  1. Grossman, Peter (1991). Atiya, Aziz S. (ed.). Cross-in-Square. The Coptic Encyclopedia . New York: Macmillan.
  2. Ousterhout, Master builders, 16.
  3. Ousterhout, Master builders, 13–14.
  4. Mathews and Mathews, "Islamic-style mansions."
  5. Ousterhout, Master builders, 12–14.
  6. Ousterhout, Kariye Camii.
  7. Striker, Kalenderhane.
  8. Ousterhout, Byzantine settlement.
  9. Ćurčić, "Architecture".
  10. For example, the Cattolica in Stilo, S. Marco in Rossano, and S. Pietro in Otranto. See Wharton, Art of empire, 139-45.
  11. The original form of the Martorana in Palermo, S. Nicolò Regale in Mazara del Vallo, and S. Trinità di Delia in Castelvetrano. See Ćurčić, "Architecture", 29–30.
  12. For example the original form of Çanlı Kilise, as well as many rock-cut churches. See Ousterhout, Byzantine settlement.
  13. Mylonas, "Plan initial."
  14. Papazotos, "Church."

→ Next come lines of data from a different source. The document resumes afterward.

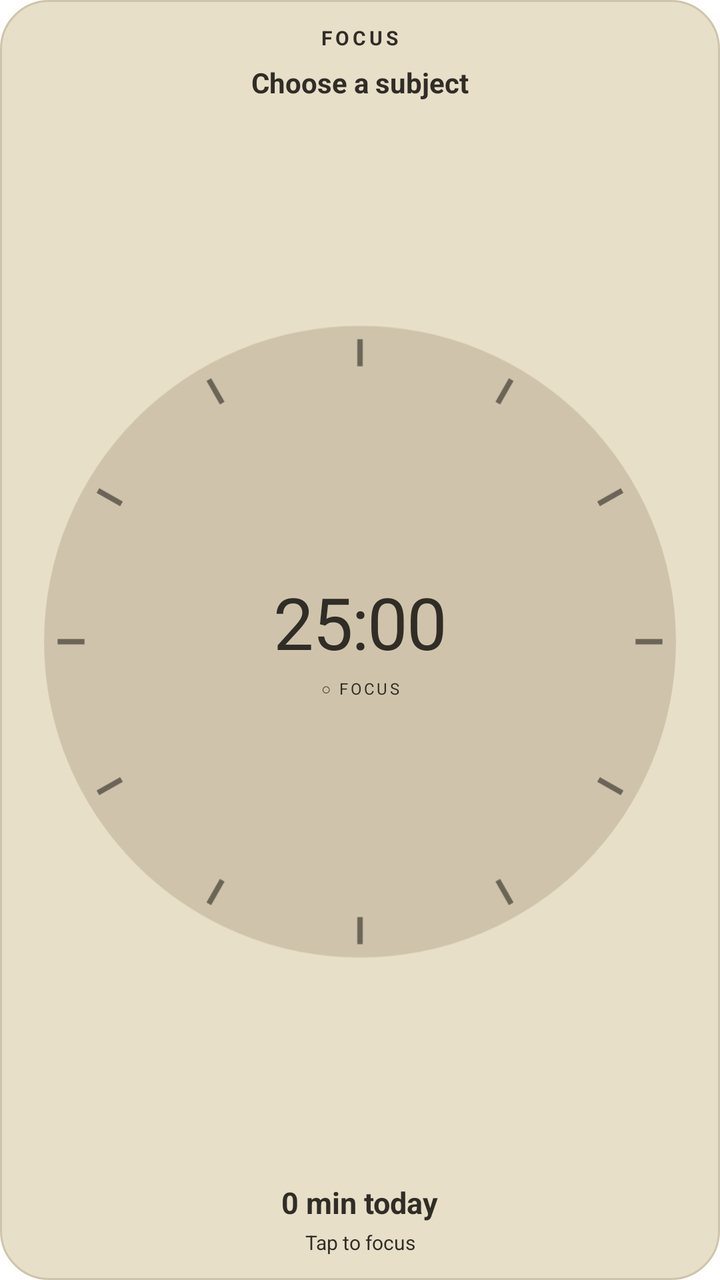
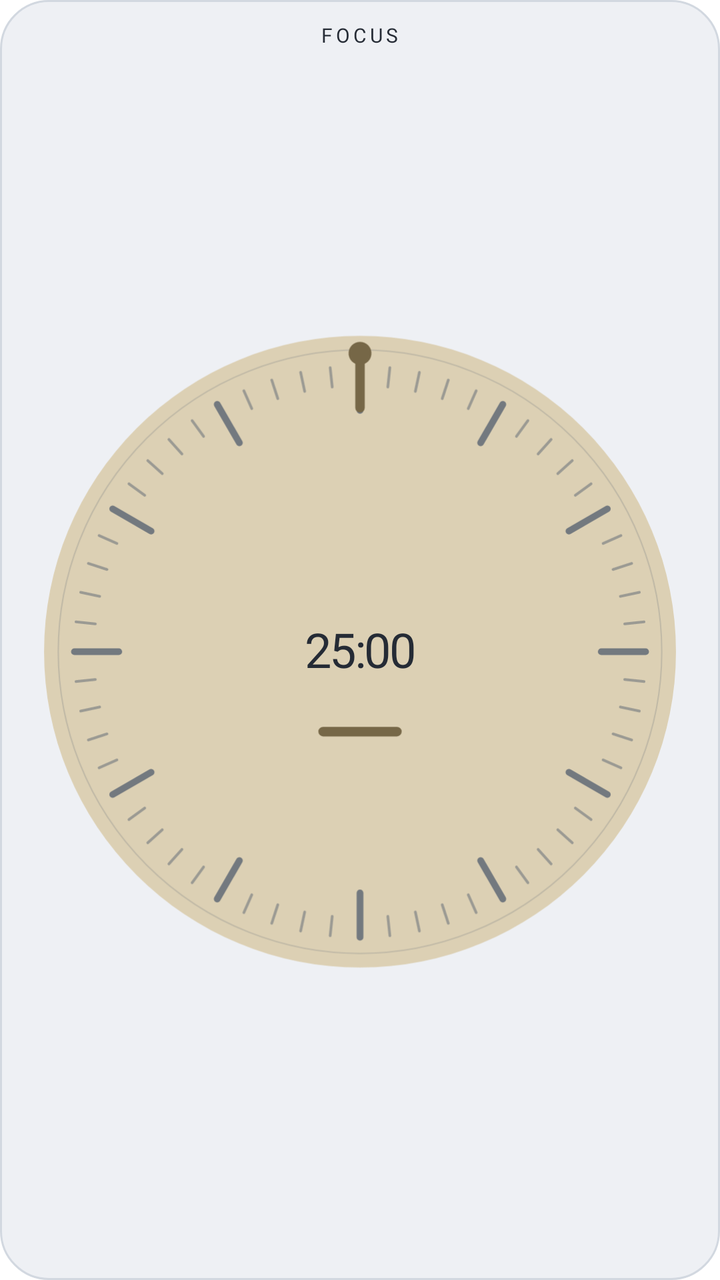

Screens rendered from an Android XML layout before and after an edit, with the pre-edit source and the edit as a unified diff.
<!-- AndroidManifest.xml: fallback theme Theme.MaterialComponents.DayNight.NoActionBar -->
<!-- res/layout/ff_focus_widget.xml -->
<LinearLayout xmlns:android="http://schemas.android.com/apk/res/android"
    android:id="@+id/widget_root" android:layout_width="match_parent" android:layout_height="match_parent"
    android:orientation="vertical" android:gravity="center" android:padding="12dp" android:background="@drawable/ff_widget_background">
    <TextView android:id="@+id/widget_title" android:layout_width="wrap_content" android:layout_height="wrap_content"
        android:text="FOCUS" android:textSize="10sp" android:letterSpacing="0.16" android:textStyle="bold" android:textColor="@color/ff_widget_ink" />
    <TextView android:id="@+id/widget_subject" android:layout_width="match_parent" android:layout_height="wrap_content" android:gravity="center" android:text="Choose a subject" android:textSize="14sp" android:textStyle="bold" android:maxLines="1" android:ellipsize="end" android:layout_marginTop="6dp" android:textColor="@color/ff_widget_ink" />
    <FrameLayout android:layout_width="match_parent" android:layout_height="0dp" android:layout_weight="1" android:layout_marginTop="8dp" android:layout_marginBottom="8dp">
        <ImageView android:id="@+id/widget_dial" android:src="@drawable/ff_widget_dial_preview" android:layout_width="match_parent" android:layout_height="match_parent" android:scaleType="fitCenter" android:contentDescription="Retro focus dial" />
        <LinearLayout android:layout_width="match_parent" android:layout_height="match_parent" android:orientation="vertical" android:gravity="center">
            <TextView android:id="@+id/widget_time" style="@style/FocusWidgetNumerals" android:layout_width="match_parent" android:layout_height="wrap_content" android:gravity="center" android:text="25:00" android:singleLine="true" android:textColor="@color/ff_widget_ink" />
            <Chronometer android:id="@+id/widget_live" style="@style/FocusWidgetNumerals" android:layout_width="match_parent" android:layout_height="wrap_content" android:gravity="center" android:visibility="gone" android:textColor="@color/ff_widget_ink" />
            <TextView android:id="@+id/widget_phase" android:layout_width="match_parent" android:layout_height="wrap_content" android:gravity="center" android:text="○ FOCUS" android:textSize="8sp" android:letterSpacing="0.14" android:layout_marginTop="5dp" android:textColor="@color/ff_widget_ink" />
        </LinearLayout>
    </FrameLayout>
    <TextView android:id="@+id/widget_progress" android:layout_width="wrap_content" android:layout_height="wrap_content" android:text="0 min today" android:textSize="15sp" android:textStyle="bold" android:textColor="@color/ff_widget_ink" />
    <TextView android:id="@+id/widget_caption" android:layout_width="match_parent" android:layout_height="wrap_content" android:gravity="center" android:maxLines="1" android:ellipsize="end" android:text="Tap to focus" android:textSize="10sp" android:layout_marginTop="3dp" android:textColor="@color/ff_widget_ink" />
</LinearLayout>
<!-- resources referenced by this layout -->
<resources>
  <color name="ff_widget_ink">#302D26</color>
  <!-- drawable ff_widget_background (drawable) -->
  <shape xmlns:android="http://schemas.android.com/apk/res/android">
      <corners android:radius="24dp" />
      <solid android:color="@color/ff_widget_surface" />
      <stroke android:width="1dp" android:color="@color/ff_widget_outline" />
  </shape>
  <!-- drawable ff_widget_dial_preview (drawable) -->
  <vector xmlns:android="http://schemas.android.com/apk/res/android"
      android:width="160dp" android:height="160dp" android:viewportWidth="100" android:viewportHeight="100">
      <path android:fillColor="@color/ff_widget_outline" android:pathData="M50,3a47,47 0,1 0,0 94a47,47 0,1 0,0 -94z" />
      <path android:strokeColor="@color/ff_widget_secondary" android:strokeWidth="0.8" android:fillColor="#00000000"
          android:pathData="M50,5v4M50,91v4M5,50h4M91,50h4M27.5,11l2,3.5M72.5,89l-2,-3.5M11,27.5l3.5,2M89,72.5l-3.5,-2M72.5,11l-2,3.5M27.5,89l2,-3.5M89,27.5l-3.5,2M11,72.5l3.5,-2" />
  </vector>
  <style name="FocusWidgetNumerals">
          <item name="android:fontFamily">serif</item>
          <item name="android:textStyle">normal</item>
          <item name="android:includeFontPadding">false</item>
          <item name="android:letterSpacing">-0.02</item>
          <item name="android:textSize">36sp</item>
          <item name="android:fontFeatureSettings">tnum</item>
      </style>
  <color name="ff_widget_surface">#E8DFC9</color>
  <color name="ff_widget_outline">#CFC4AB</color>
  <color name="ff_widget_secondary">#6C6557</color>
</resources>

<!-- the commit's change to res/layout/ff_focus_widget.xml (unified diff, before → after) -->
@@ -1,17 +1,17 @@
 <LinearLayout xmlns:android="http://schemas.android.com/apk/res/android"
     android:id="@+id/widget_root" android:layout_width="match_parent" android:layout_height="match_parent"
     android:orientation="vertical" android:gravity="center" android:padding="12dp" android:background="@drawable/ff_widget_background">
-    <TextView android:id="@+id/widget_title" android:layout_width="wrap_content" android:layout_height="wrap_content"
-        android:text="FOCUS" android:textSize="10sp" android:letterSpacing="0.16" android:textStyle="bold" android:textColor="@color/ff_widget_ink" />
-    <TextView android:id="@+id/widget_subject" android:layout_width="match_parent" android:layout_height="wrap_content" android:gravity="center" android:text="Choose a subject" android:textSize="14sp" android:textStyle="bold" android:maxLines="1" android:ellipsize="end" android:layout_marginTop="6dp" android:textColor="@color/ff_widget_ink" />
-    <FrameLayout android:layout_width="match_parent" android:layout_height="0dp" android:layout_weight="1" android:layout_marginTop="8dp" android:layout_marginBottom="8dp">
-        <ImageView android:id="@+id/widget_dial" android:src="@drawable/ff_widget_dial_preview" android:layout_width="match_parent" android:layout_height="match_parent" android:scaleType="fitCenter" android:contentDescription="Retro focus dial" />
+    <TextView android:id="@+id/widget_title" style="@style/WidgetEyebrow" android:layout_width="wrap_content" android:layout_height="wrap_content"
+        android:text="FOCUS" android:textSize="10sp" android:letterSpacing="0.16" android:textColor="@color/ff_widget_ink" />
+    <TextView android:id="@+id/widget_subject" style="@style/WidgetBody" android:visibility="gone" android:layout_width="match_parent" android:layout_height="wrap_content" android:gravity="center" android:text="Choose a subject" android:textSize="14sp" android:maxLines="1" android:ellipsize="end" android:layout_marginTop="6dp" android:textColor="@color/ff_widget_ink" />
+    <FrameLayout android:layout_width="match_parent" android:layout_height="0dp" android:layout_weight="1" android:layout_marginTop="4dp" android:layout_marginBottom="4dp">
+        <ImageView android:id="@+id/widget_dial" android:src="@drawable/ff_widget_dial_preview" android:layout_width="match_parent" android:layout_height="match_parent" android:scaleType="fitCenter" android:importantForAccessibility="no" />
         <LinearLayout android:layout_width="match_parent" android:layout_height="match_parent" android:orientation="vertical" android:gravity="center">
-            <TextView android:id="@+id/widget_time" style="@style/FocusWidgetNumerals" android:layout_width="match_parent" android:layout_height="wrap_content" android:gravity="center" android:text="25:00" android:singleLine="true" android:textColor="@color/ff_widget_ink" />
-            <Chronometer android:id="@+id/widget_live" style="@style/FocusWidgetNumerals" android:layout_width="match_parent" android:layout_height="wrap_content" android:gravity="center" android:visibility="gone" android:textColor="@color/ff_widget_ink" />
-            <TextView android:id="@+id/widget_phase" android:layout_width="match_parent" android:layout_height="wrap_content" android:gravity="center" android:text="○ FOCUS" android:textSize="8sp" android:letterSpacing="0.14" android:layout_marginTop="5dp" android:textColor="@color/ff_widget_ink" />
+            <TextView android:id="@+id/widget_time" style="@style/RetroWidgetNumerals" android:layout_width="match_parent" android:layout_height="wrap_content" android:gravity="center" android:text="25:00" android:singleLine="true" android:textColor="@color/ff_widget_ink" />
+            <Chronometer android:id="@+id/widget_live" style="@style/RetroWidgetNumerals" android:layout_width="match_parent" android:layout_height="wrap_content" android:gravity="center" android:singleLine="true" android:visibility="gone" android:textColor="@color/ff_widget_ink" />
+            <TextView android:id="@+id/widget_phase" android:layout_width="match_parent" android:layout_height="wrap_content" android:visibility="gone" />
         </LinearLayout>
     </FrameLayout>
-    <TextView android:id="@+id/widget_progress" android:layout_width="wrap_content" android:layout_height="wrap_content" android:text="0 min today" android:textSize="15sp" android:textStyle="bold" android:textColor="@color/ff_widget_ink" />
-    <TextView android:id="@+id/widget_caption" android:layout_width="match_parent" android:layout_height="wrap_content" android:gravity="center" android:maxLines="1" android:ellipsize="end" android:text="Tap to focus" android:textSize="10sp" android:layout_marginTop="3dp" android:textColor="@color/ff_widget_ink" />
+    <TextView android:id="@+id/widget_progress" style="@style/WidgetBody" android:visibility="gone" android:layout_width="wrap_content" android:layout_height="wrap_content" android:text="0 min today" android:textSize="15sp" android:textColor="@color/ff_widget_ink" />
+    <TextView android:id="@+id/widget_caption" style="@style/WidgetCaption" android:visibility="gone" android:layout_width="match_parent" android:layout_height="wrap_content" android:gravity="center" android:maxLines="1" android:ellipsize="end" android:text="Tap to focus" android:textSize="10sp" android:layout_marginTop="3dp" android:textColor="@color/ff_widget_ink" />
 </LinearLayout>
<!-- resource entries referenced after the edit -->
@@ -1,29 +1,38 @@
 <!-- resources referenced by this layout -->
 <resources>
-  <color name="ff_widget_ink">#302D26</color>
+  <color name="ff_widget_ink">#252B35</color>
   <!-- drawable ff_widget_background (drawable) -->
   <shape xmlns:android="http://schemas.android.com/apk/res/android">
       <corners android:radius="24dp" />
       <solid android:color="@color/ff_widget_surface" />
       <stroke android:width="1dp" android:color="@color/ff_widget_outline" />
   </shape>
-  <!-- drawable ff_widget_dial_preview (drawable) -->
-  <vector xmlns:android="http://schemas.android.com/apk/res/android"
-      android:width="160dp" android:height="160dp" android:viewportWidth="100" android:viewportHeight="100">
-      <path android:fillColor="@color/ff_widget_outline" android:pathData="M50,3a47,47 0,1 0,0 94a47,47 0,1 0,0 -94z" />
-      <path android:strokeColor="@color/ff_widget_secondary" android:strokeWidth="0.8" android:fillColor="#00000000"
-          android:pathData="M50,5v4M50,91v4M5,50h4M91,50h4M27.5,11l2,3.5M72.5,89l-2,-3.5M11,27.5l3.5,2M89,72.5l-3.5,-2M72.5,11l-2,3.5M27.5,89l2,-3.5M89,27.5l-3.5,2M11,72.5l3.5,-2" />
-  </vector>
-  <style name="FocusWidgetNumerals">
-          <item name="android:fontFamily">serif</item>
+  <!-- drawable ff_widget_dial_preview: vector/xml drawable (drawable, 2939 chars, omitted) -->
+  <style name="RetroWidgetNumerals">
+          <item name="android:fontFamily">sans-serif-medium</item>
           <item name="android:textStyle">normal</item>
           <item name="android:includeFontPadding">false</item>
-          <item name="android:letterSpacing">-0.02</item>
-          <item name="android:textSize">36sp</item>
+          <item name="android:letterSpacing">-0.035</item>
+          <item name="android:textSize">24sp</item>
           <item name="android:fontFeatureSettings">tnum</item>
       </style>
-  <color name="ff_widget_surface">#E8DFC9</color>
-  <color name="ff_widget_outline">#CFC4AB</color>
-  <color name="ff_widget_secondary">#6C6557</color>
+  <style name="WidgetBody">
+          <item name="android:fontFamily">sans-serif</item>
+          <item name="android:includeFontPadding">false</item>
+          <item name="android:textSize">12sp</item>
+          <item name="android:textColor">@color/ff_widget_secondary</item>
+          <item name="android:maxLines">1</item>
+          <item name="android:ellipsize">end</item>
+      </style>
+  <style name="WidgetCaption" parent="WidgetBody">
+          <item name="android:textSize">10sp</item>
+      </style>
+  <style name="WidgetEyebrow" parent="WidgetBody">
+          <item name="android:textSize">10sp</item>
+          <item name="android:letterSpacing">0.1</item>
+      </style>
+  <color name="ff_widget_surface">#EEF0F4</color>
+  <color name="ff_widget_outline">#D2D8E0</color>
+  <color name="ff_widget_secondary">#606977</color>
 </resources>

  15. Demus, Mosaic decoration.
  16. Demus, Mosaic decoration, 16.
  17. Demus, Mosaic decoration, 16–17.
  18. Demus, Mosaic decoration, 22.
  19. Demus, Mosaic decoration, 26–27.
  20. Demus, Mosaic decoration, 18 and 24.
  21. Demus, Mosaic decoration, 13.
  22. Lange, "Theorien", 94–98.
  23. Lange, "Theorien", 98–99.
  24. Ousterhout, Master builders, 32.
  25. Ousterhout, Master builders, 17–20; Mango, Byzantine architecture, 178-80.
  26. Pratsch, Theodoros, 72.
  27. Dark, Ken (November 1999). "The Byzantine Church and Monastery of St Mary Peribleptos in Istanbul". The Burlington Magazine. 141 (1160): 662–63. JSTOR   888553.
  28. Ousterhout, "Reconstructing", 118–24.
  29. Ousterhout, Master builders, 15.
  30. Ousterhout, "Apologia", 23.
  31. Mango, Byzantine architecture, 249.
  32. Ousterhout, "Apologia", 23–32.
  33. See, for example, Ćurčić, "Thessalonike", 74–83.
  34. Bouras, "Church architecture", esp. 108-9 and 114.
  35. Bouras, "Church architecture", 109 and 119.
  36. On the revival of the basilica, Mantopoulou-Panagiotopoulou, "Aghios Menas", 242 and n. 30.
  37. Pantelić, "Nationalism", 22

Literature